So, without further ado, here are the questions I was asked to answer.
1. What is the working title of your book or project?
It’s a collection of humorous essays, based on this blog, about stumbling through parenthood, called Don’t Put Lizards In Your Ears … And Other Totally Bizarre Things I Never Thought I’d Do, Say Or Think, But Absolutely Did After I Became A Mom.
2. Where did the idea come from for the book or project?
My son was 18 months old when I caught him jamming something rather determinedly into his right ear. Q-tip? Pencil? String bean? Exact-o knife? Who knew what he had. But after I vaulted over several pieces of living room furniture to reach him and unfolded his tightly clenched fist, I saw he’d picked up a dead, desscicated lizard, something one of our cats had carried in from the patio. “Don’t put lizards in your ears!” I scolded. As soon as the words were out of my mouth, I burst out laughing. That’s a totally crazy thing to say. And I immediately thought, That’s the perfect title for a collection of essays about the crazy things that happen to you once you become a parent.
3. What genre does it fall under, if any?
Humor and memoir. Everything in it is true, but I’m known to play it broadly for laughs.
4. If applicable, who would you choose to play your characters in a movie?
If I ran the zoo (or production company), I’d tap Winona Ryder to play me. Eons ago, maybe back when she did Heathers, a friend grabbed an issue of Esquire with her on the cover — she could have been my twin. Greg Kinnear would play my husband Stewart. I’m not up on the current crop of child stars, but I’m sure we could find someone adorable and precocious to play my lizard-loving son.
5. What is the one-sentence synopsis of your manuscript or project?
A “snap-shot” style memoir in essays about the ridiculous things that happen to you once you become a parent.
6. Will your book or story be self-published or represented by an agency?
I’m hoping an agent will pick it up, but one way or another this baby’s getting published.
7. How long did it take you to write the first draft of your manuscript?
I’ll let you know when I get there. I’m more than a third of the way through now.
8. What other book or stories s would you compare this story to within the genre?
It’s in the style of Justin Halpren’s Sh*t My Dad Says.
9. Who or what inspired you to write this book or story?

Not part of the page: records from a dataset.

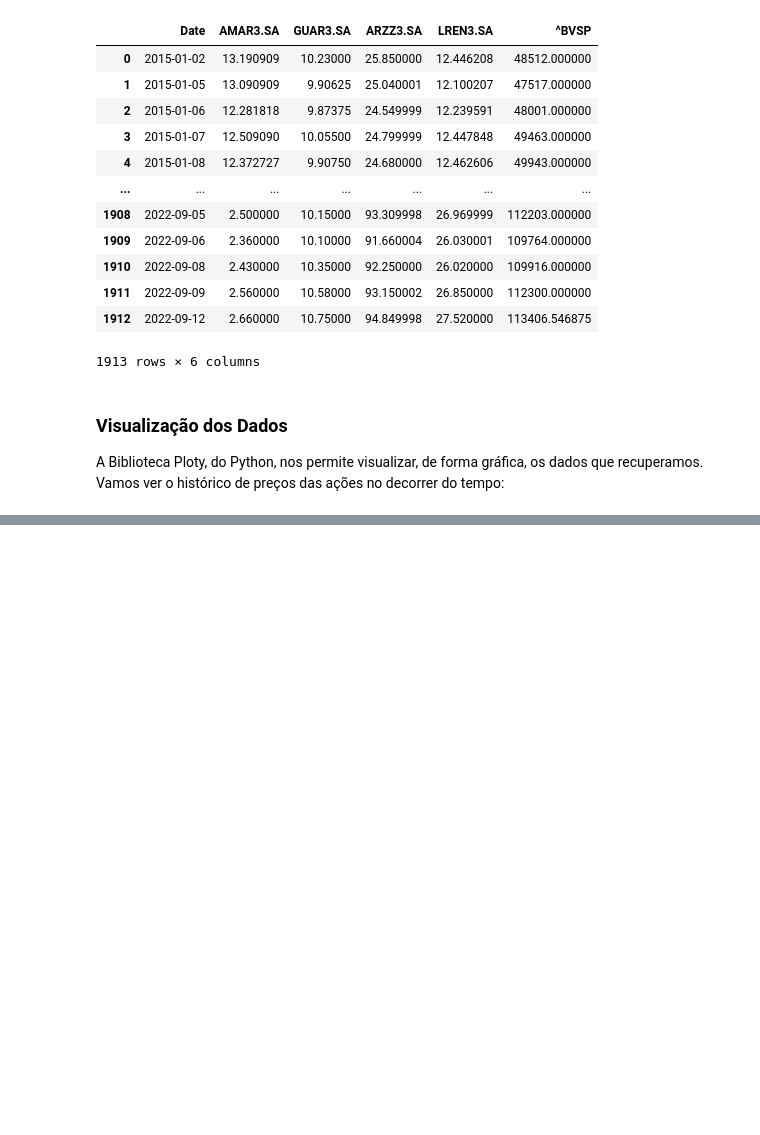
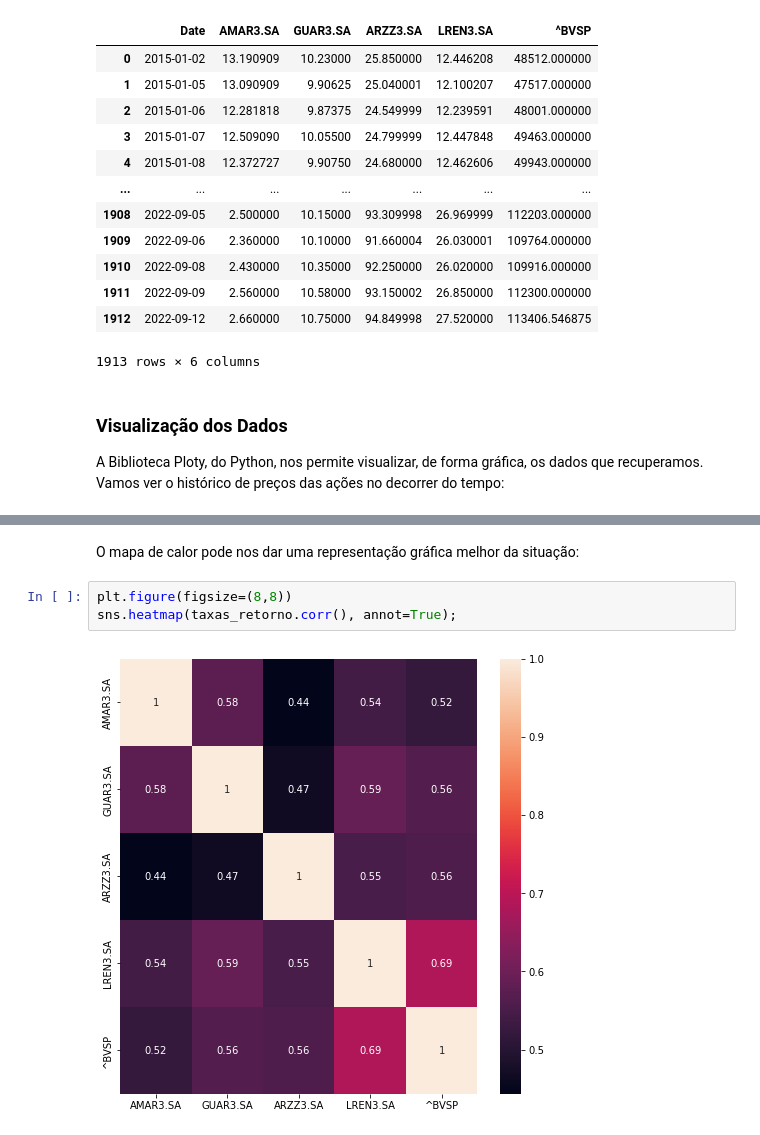
Before and after one commit to demetriusjube/ppca-aedi, a Jupyter notebook: trabalho-final/trabalho-final.ipynb, the cells around one changed output, grey strips where cells are left out. Saved outputs shown, nothing was run; the diff lists cells and outputs as text; blank space fills up the shorter version.

```diff
--- a/trabalho-final/trabalho-final.ipynb
+++ b/trabalho-final/trabalho-final.ipynb
@@ -116,0 +300,7 @@ figuraHistorico.show()
+# %% [markdown]
+O mapa de calor pode nos dar uma representação gráfica melhor da situação:
+# %%
+plt.figure(figsize=(8,8))
+sns.heatmap(taxas_retorno.corr(), annot=True);
+# %% [output]
+[figure, added]
```
Also changed, not shown: parts of 36 cells of this notebook.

I specialize in “fish out of water”-style essays about the often-strange situations I’ve found myself in — living off-grid in a solar-powered house, setting a world record during a masturbate-a-thon. My son just provides me with bizarre situations on a daily basis.

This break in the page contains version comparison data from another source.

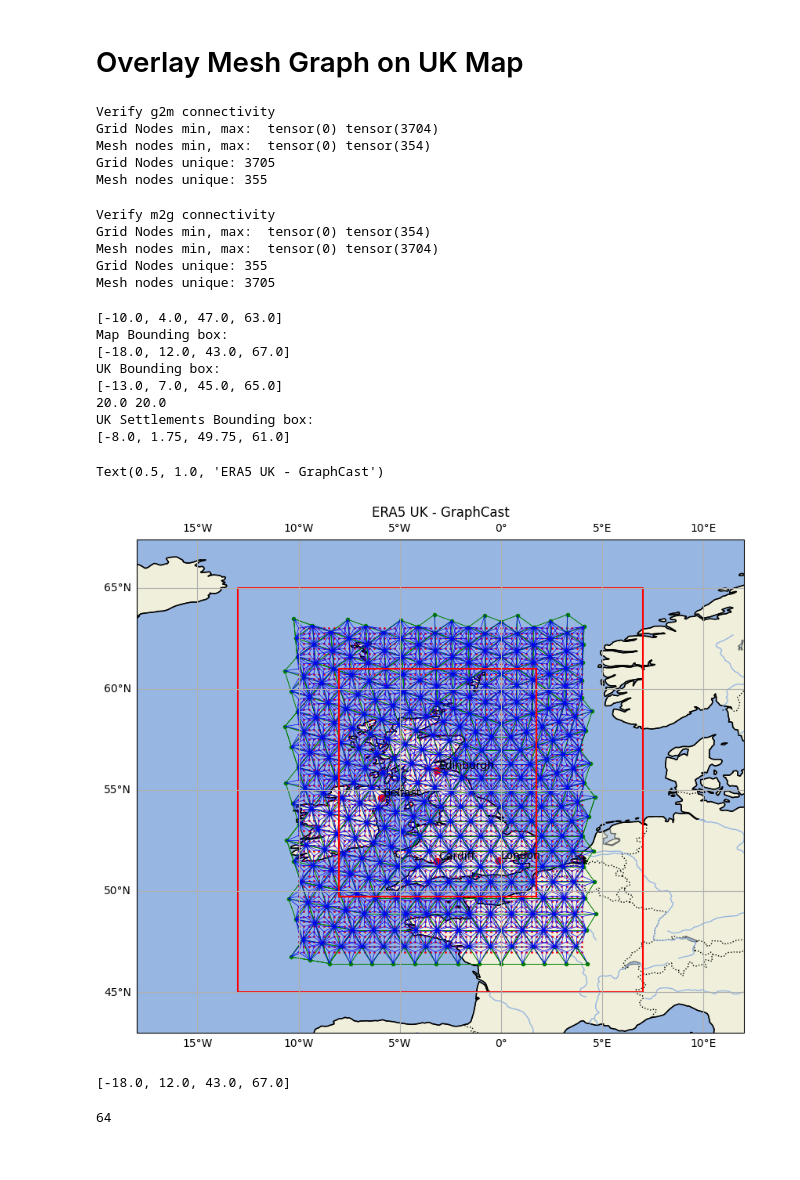
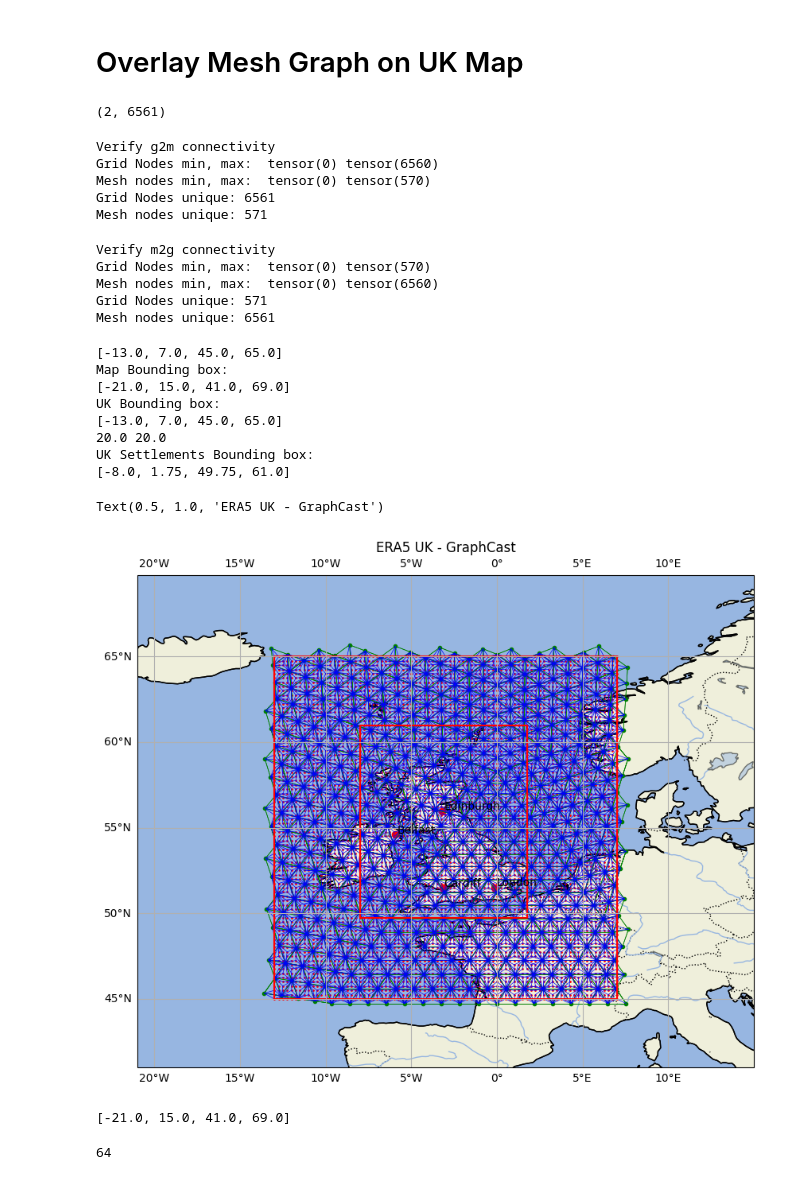
Before and after one commit to bet20ICL/neural-lam, a Jupyter notebook: notebooks/plot_map.ipynb, the cells around one changed output. Saved outputs shown, nothing was run; the diff lists cells and outputs as text; code cells hidden in the pictures.

```diff
--- a/notebooks/plot_map.ipynb
+++ b/notebooks/plot_map.ipynb
@@ -104,12 +104,17 @@ def degrees(edge_index):
     return max(degrees), min(degrees)
 # %%
 # Load grid nodes
-dir = "./data/era5_uk/static/nwp_xy.npy"
+# dir = "./data/era5_uk/static/nwp_xy.npy"
+dir = "./data/era5_uk_big/static/nwp_xy.npy"
 grid_xy = np.load(dir)
 grid_xy = grid_xy.reshape(2, -1)
+print(grid_xy.shape)
+# %% [output]
+(2, 6561)
 # %%
 # Load mesh nodes
-graph_name = "uk_graphcast"
+# graph_name = "uk_graphcast"
+graph_name = "uk_big_graphcast"
 graph_dir_path = os.path.join("graphs", graph_name)
 
 # mesh_pos = np.load(os.path.join(graph_dir_path, "mesh_pos.npy"))
@@ -130,10 +135,10 @@ print("Grid Nodes unique:", g2m_edge_index[0].unique().shape[0])
 print("Mesh nodes unique:", g2m_edge_index[1].unique().shape[0])
 # %% [output]
 Verify g2m connectivity
-Grid Nodes min, max:  tensor(0) tensor(3704)
-Mesh nodes min, max:  tensor(0) tensor(354)
-Grid Nodes unique: 3705
-Mesh nodes unique: 355
+Grid Nodes min, max:  tensor(0) tensor(6560)
+Mesh nodes min, max:  tensor(0) tensor(570)
+Grid Nodes unique: 6561
+Mesh nodes unique: 571
 # %%
 print("Verify m2g connectivity")
 print("Grid Nodes min, max: ", m2g_edge_index[0].min(), m2g_edge_index[0].max())
@@ -142,10 +147,10 @@ print("Grid Nodes unique:", m2g_edge_index[0].unique().shape[0])
 print("Mesh nodes unique:", m2g_edge_index[1].unique().shape[0])
 # %% [output]
 Verify m2g connectivity
-Grid Nodes min, max:  tensor(0) tensor(354)
-Mesh nodes min, max:  tensor(0) tensor(3704)
-Grid Nodes unique: 355
-Mesh nodes unique: 3705
+Grid Nodes min, max:  tensor(0) tensor(570)
+Mesh nodes min, max:  tensor(0) tensor(6560)
+Grid Nodes unique: 571
+Mesh nodes unique: 6561
 # %%
 # Create a map with PlateCarree projection
 fig, ax = plt.subplots(figsize=(10, 10), subplot_kw={'projection': proj})
@@ -185,41 +190,41 @@ m2m_edges(ax, mesh_pos, edge_set)
 g2m_edges(ax, grid_xy, mesh_pos, g2m_edge_set)
 
 # Add m2g edges
 # m2g_edges(ax, grid_xy, mesh_pos, m2g_edge_set)
 
 # small_uk = [-14.015517, 2.0919117, 49.674, 61.061]
-small_uk = [lon.min() - 3, lon.max() + 3, lat.min() - 2, lat.max() + 2]
+small_uk = [-13.0, 7.0, 45.0, 65.0]
 print("UK Bounding box:")
 print(small_uk)
 print(small_uk[1] - small_uk[0], small_uk[3] - small_uk[2])
 bounding_box(ax, small_uk)
 
 uk_settlments = [-8.00, 1.75, 49.75, 61.00]
 print("UK Settlements Bounding box:")
 print(uk_settlments)
 bounding_box(ax, uk_settlments)
 
 # Add gridlines
 gl = ax.gridlines(draw_labels=True)
 gl.top_lables = False
 gl.right_labels = False
 
 plt.title('ERA5 UK - GraphCast')
 # %% [output]
-[-10.0, 4.0, 47.0, 63.0]
+[-13.0, 7.0, 45.0, 65.0]
 Map Bounding box:
-[-18.0, 12.0, 43.0, 67.0]
+[-21.0, 15.0, 41.0, 69.0]
 UK Bounding box:
 [-13.0, 7.0, 45.0, 65.0]
 20.0 20.0
 UK Settlements Bounding box:
 [-8.0, 1.75, 49.75, 61.0]
 Text(0.5, 1.0, 'ERA5 UK - GraphCast')
-[figure, old version]
+[figure, new version]
 # %%
 uk_extent
 # %% [output]
-[-18.0, 12.0, 43.0, 67.0]
+[-21.0, 15.0, 41.0, 69.0]
 # %%
 (18 - 2) * 4
 # %% [output]
```
Also changed, not shown: 6 other files.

10. What else about the book or story might pique the reader’s interest?
Anyone who’s been flummoxed by parenthood will relate to these stories. And isn’t that just about every parent, at some point? Stay tuned!

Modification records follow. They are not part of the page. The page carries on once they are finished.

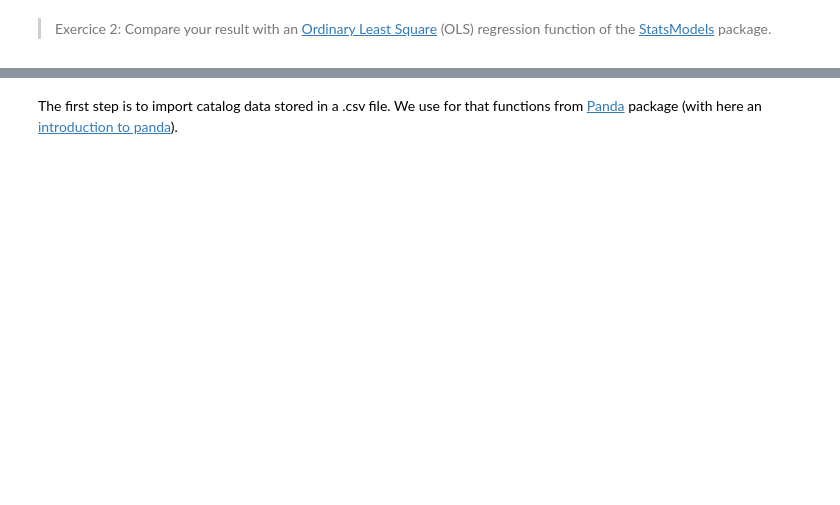
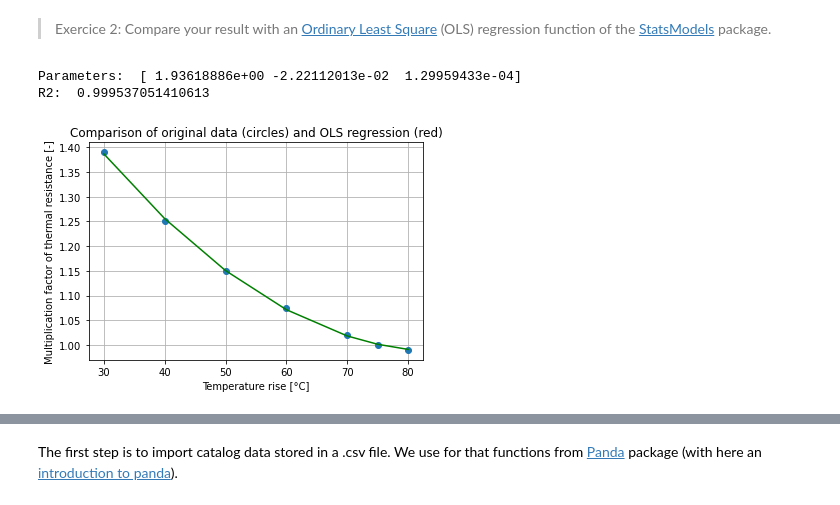
Before and after one commit to SizingLab/sizing_course, a Jupyter notebook: laboratories/Lab-watt_project/05_HeatsinkLinearRegression-Student.ipynb, the cells around one changed output, grey strips where cells are left out. Cells and saved outputs as stored; diff of their text form; code cells hidden in the pictures; blank space fills up the shorter version.

Commit message:
update notebooks with workarround
workarround scipy.signal.signaltools

```diff
--- a/laboratories/Lab-watt_project/05_HeatsinkLinearRegression-Student.ipynb
+++ b/laboratories/Lab-watt_project/05_HeatsinkLinearRegression-Student.ipynb
@@ -97,25 +102,42 @@ plt.show()
 # %%
 # Determination of the least squares estimator with the OLS function
 # of the SatsModels package
+
+import  scipy.signal.signaltools
+
+def _centered(arr, newsize):
+    # Return the center newsize portion of the array.
+    newsize = np.asarray(newsize)
+    currsize = np.array(arr.shape)
+    startind = (currsize - newsize) // 2
+    endind = startind + newsize
+    myslice = [slice(startind[k], endind[k]) for k in range(len(endind))]
+    return arr[tuple(myslice)]
+
+scipy.signal.signaltools._centered = _centered
 
 import statsmodels.api as sm
 
 model = sm.OLS(Y, X)
 results = model.fit()
 
 print('Parameters: ', results.params)
 print('R2: ', results.rsquared)
 
 # Y vector prediction
 y_OLS=results.predict(X)
 
 # plot the data
 plt.plot(x,y, 'o',x,y_OLS, '-g')
 plt.xlabel('Temperature rise [°C]')
 plt.ylabel('Multiplication factor of thermal resistance [-]')
 plt.title('Comparison of original data (circles) and OLS regression (red)')
 plt.grid()
 plt.show()
+# %% [output]
+Parameters:  [ 1.93618886e+00 -2.22112013e-02  1.29959433e-04]
+R2:  0.999537051410613
+[figure, added]
 # %% [markdown]
 ### Identification of the most important dimensions
 
```
Also changed, not shown: parts of 6 cells of this notebook.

These writers will be writing about their Next Big Things on their blogs. Please visit and comment.
December 6: Cindy A. Brown Everyday Underwear: Do You Read Me? I Could be the Next Big Thing.
Cindy talks about Forty Days Without A Face, how a 40-day “fast” from hair and makeup “shed harsh light on her fears and insecurities, ripping away the mask she wore to hide her disturbing past.”
December 7: Liane Kupferberg Carter http://lianekupferbergcarter.blogspot.com
In my memoir Love Is Like This: A Family Grows Up with Autism, I explore the uncharted terrain of raising the older child with autism into adulthood. Many autism narratives focus on recovery. But the truth is that most children with autism are not “cured.” And while much has been written about what it’s like raising a young child on the spectrum, few books tell you what really happens in the two decades after that diagnosis. How do you make the trade-offs you must to create an ordinary life for a family, while dealing with the extraordinary needs of a disabled family member? How do you keep your family intact? How do you survive – and even thrive?
Photo credit: Deliormanli